Records from a collection
----

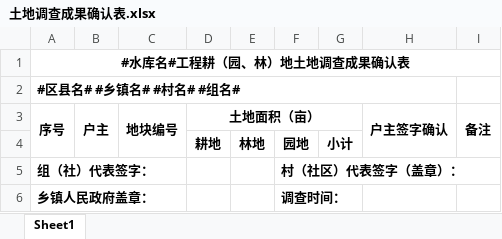
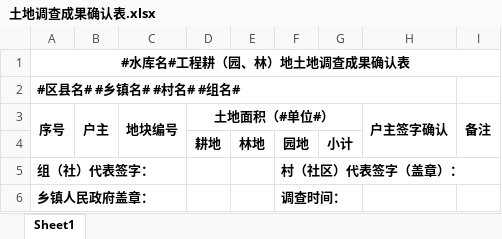
Before and after one commit to HelloWorld-sch/land-data-processing-software, an Excel workbook: 水库项目出表/Template/土地调查成果确认表.xlsx, sheet Sheet1, drawn as a sheet; values as stored, in another font and other column widths than the file's, no borders; the diff names each change by its address in the sheet, - before the commit and + after, or states it on an @@ line.

```diff
--- a/水库项目出表/Template/土地调查成果确认表.xlsx (sheet Sheet1)
+++ b/水库项目出表/Template/土地调查成果确认表.xlsx (sheet Sheet1)
-D3: 土地面积（亩）
+D3: 土地面积（#单位#）
```
Also changed, not shown: 水库项目出表/Template/图斑量算表.xlsx, 水库项目出表/Template/土地分类面积汇总表.xlsx, 14 other files.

----

(Directions for this task)
Exactly as written above, print every line of the data but not its pictures.

(Response below)
Before and after one commit to HelloWorld-sch/land-data-processing-software, an Excel workbook: 水库项目出表/Template/土地调查成果确认表.xlsx, sheet Sheet1, drawn as a sheet; values as stored, in another font and other column widths than the file's, no borders; the diff names each change by its address in the sheet, - before the commit and + after, or states it on an @@ line.

```diff
--- a/水库项目出表/Template/土地调查成果确认表.xlsx (sheet Sheet1)
+++ b/水库项目出表/Template/土地调查成果确认表.xlsx (sheet Sheet1)
-D3: 土地面积（亩）
+D3: 土地面积（#单位#）
```
Also changed, not shown: 水库项目出表/Template/图斑量算表.xlsx, 水库项目出表/Template/土地分类面积汇总表.xlsx, 14 other files.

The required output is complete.